##### RECORD EXTRACTS #####

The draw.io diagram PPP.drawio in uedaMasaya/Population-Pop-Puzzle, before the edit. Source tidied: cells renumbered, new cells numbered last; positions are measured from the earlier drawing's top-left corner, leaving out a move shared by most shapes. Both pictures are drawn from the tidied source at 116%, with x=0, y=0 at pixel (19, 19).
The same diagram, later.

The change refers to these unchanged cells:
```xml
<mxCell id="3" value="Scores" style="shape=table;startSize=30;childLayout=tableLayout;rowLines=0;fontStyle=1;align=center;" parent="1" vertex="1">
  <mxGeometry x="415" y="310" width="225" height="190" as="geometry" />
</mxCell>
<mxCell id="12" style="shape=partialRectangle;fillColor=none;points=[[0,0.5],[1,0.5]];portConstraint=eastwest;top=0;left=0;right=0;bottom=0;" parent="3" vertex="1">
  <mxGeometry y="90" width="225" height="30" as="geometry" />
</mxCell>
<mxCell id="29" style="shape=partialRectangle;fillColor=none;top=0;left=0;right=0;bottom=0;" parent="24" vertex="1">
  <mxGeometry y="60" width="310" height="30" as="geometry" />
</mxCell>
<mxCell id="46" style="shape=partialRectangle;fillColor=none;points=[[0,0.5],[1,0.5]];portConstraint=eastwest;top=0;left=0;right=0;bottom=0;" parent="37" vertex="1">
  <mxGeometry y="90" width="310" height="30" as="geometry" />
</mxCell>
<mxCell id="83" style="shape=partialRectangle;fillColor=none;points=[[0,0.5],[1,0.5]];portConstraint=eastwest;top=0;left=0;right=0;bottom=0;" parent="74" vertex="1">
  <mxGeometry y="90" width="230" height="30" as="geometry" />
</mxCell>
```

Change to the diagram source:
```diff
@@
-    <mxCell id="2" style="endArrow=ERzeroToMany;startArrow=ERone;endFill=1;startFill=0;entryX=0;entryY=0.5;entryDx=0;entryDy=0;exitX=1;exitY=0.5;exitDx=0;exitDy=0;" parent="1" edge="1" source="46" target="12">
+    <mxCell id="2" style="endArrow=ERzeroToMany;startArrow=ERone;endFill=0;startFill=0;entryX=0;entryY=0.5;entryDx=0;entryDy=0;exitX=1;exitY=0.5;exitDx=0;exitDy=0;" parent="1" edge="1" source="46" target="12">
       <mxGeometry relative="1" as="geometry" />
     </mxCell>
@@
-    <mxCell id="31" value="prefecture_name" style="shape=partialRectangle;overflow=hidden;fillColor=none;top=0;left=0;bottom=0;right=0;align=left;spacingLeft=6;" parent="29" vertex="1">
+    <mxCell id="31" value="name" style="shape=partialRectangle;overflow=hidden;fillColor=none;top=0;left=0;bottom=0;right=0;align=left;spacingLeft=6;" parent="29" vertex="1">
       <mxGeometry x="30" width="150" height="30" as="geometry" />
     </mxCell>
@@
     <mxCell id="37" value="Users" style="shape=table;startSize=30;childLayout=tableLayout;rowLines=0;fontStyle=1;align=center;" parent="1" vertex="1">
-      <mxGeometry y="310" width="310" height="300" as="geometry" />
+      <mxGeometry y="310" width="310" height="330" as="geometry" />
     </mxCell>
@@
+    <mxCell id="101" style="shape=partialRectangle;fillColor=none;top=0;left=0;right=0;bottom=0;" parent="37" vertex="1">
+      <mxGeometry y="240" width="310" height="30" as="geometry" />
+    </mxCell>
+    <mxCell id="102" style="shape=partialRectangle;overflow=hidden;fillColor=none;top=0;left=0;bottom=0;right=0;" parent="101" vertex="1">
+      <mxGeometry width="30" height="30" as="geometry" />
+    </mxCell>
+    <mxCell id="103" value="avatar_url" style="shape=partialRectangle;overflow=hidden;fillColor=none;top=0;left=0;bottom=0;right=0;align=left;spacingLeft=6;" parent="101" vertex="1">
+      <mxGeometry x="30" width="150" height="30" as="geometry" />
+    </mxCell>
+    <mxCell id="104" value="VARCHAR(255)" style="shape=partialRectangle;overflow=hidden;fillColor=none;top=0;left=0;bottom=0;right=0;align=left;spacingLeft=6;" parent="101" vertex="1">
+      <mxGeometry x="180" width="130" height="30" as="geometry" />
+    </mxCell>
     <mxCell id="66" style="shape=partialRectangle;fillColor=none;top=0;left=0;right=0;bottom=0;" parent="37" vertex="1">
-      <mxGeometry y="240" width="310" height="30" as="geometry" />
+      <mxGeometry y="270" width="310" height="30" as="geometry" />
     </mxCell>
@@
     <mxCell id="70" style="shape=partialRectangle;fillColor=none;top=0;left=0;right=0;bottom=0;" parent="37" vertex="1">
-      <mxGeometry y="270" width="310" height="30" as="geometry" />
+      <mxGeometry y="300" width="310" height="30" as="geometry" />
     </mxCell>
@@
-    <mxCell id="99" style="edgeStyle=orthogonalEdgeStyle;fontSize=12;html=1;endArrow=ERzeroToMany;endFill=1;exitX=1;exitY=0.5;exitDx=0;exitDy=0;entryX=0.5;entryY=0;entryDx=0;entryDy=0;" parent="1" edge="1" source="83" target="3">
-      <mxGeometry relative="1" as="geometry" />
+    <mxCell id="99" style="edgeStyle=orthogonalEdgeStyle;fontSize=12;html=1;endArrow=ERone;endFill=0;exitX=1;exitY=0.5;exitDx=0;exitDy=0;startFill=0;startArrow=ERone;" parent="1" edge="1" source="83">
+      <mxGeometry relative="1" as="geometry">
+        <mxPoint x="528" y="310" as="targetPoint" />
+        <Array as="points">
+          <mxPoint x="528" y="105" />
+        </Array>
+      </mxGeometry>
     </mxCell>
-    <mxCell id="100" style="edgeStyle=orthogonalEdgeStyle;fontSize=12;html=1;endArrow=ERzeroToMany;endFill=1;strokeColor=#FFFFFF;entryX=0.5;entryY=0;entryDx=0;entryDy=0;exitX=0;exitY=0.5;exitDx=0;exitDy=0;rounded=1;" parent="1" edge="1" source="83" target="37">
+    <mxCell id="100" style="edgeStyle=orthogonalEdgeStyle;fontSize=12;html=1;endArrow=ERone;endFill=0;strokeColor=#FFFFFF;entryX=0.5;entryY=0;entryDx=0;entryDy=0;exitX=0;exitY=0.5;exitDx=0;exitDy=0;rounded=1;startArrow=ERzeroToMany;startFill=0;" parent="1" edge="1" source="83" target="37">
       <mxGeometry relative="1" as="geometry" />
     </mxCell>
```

#####

## TASK ITEM
Go through the records and report each line that contains "ERzeroToMany".

## RESPONSE AREA
-    <mxCell id="2" style="endArrow=ERzeroToMany;startArrow=ERone;endFill=1;startFill=0;entryX=0;entryY=0.5;entryDx=0;entryDy=0;exitX=1;exitY=0.5;exitDx=0;exitDy=0;" parent="1" edge="1" source="46" target="12">
+    <mxCell id="2" style="endArrow=ERzeroToMany;startArrow=ERone;endFill=0;startFill=0;entryX=0;entryY=0.5;entryDx=0;entryDy=0;exitX=1;exitY=0.5;exitDx=0;exitDy=0;" parent="1" edge="1" source="46" target="12">
-    <mxCell id="99" style="edgeStyle=orthogonalEdgeStyle;fontSize=12;html=1;endArrow=ERzeroToMany;endFill=1;exitX=1;exitY=0.5;exitDx=0;exitDy=0;entryX=0.5;entryY=0;entryDx=0;entryDy=0;" parent="1" edge="1" source="83" target="3">
-    <mxCell id="100" style="edgeStyle=orthogonalEdgeStyle;fontSize=12;html=1;endArrow=ERzeroToMany;endFill=1;strokeColor=#FFFFFF;entryX=0.5;entryY=0;entryDx=0;entryDy=0;exitX=0;exitY=0.5;exitDx=0;exitDy=0;rounded=1;" parent="1" edge="1" source="83" target="37">
+    <mxCell id="100" style="edgeStyle=orthogonalEdgeStyle;fontSize=12;html=1;endArrow=ERone;endFill=0;strokeColor=#FFFFFF;entryX=0.5;entryY=0;entryDx=0;entryDy=0;exitX=0;exitY=0.5;exitDx=0;exitDy=0;rounded=1;startArrow=ERzeroToMany;startFill=0;" parent="1" edge="1" source="83" target="37">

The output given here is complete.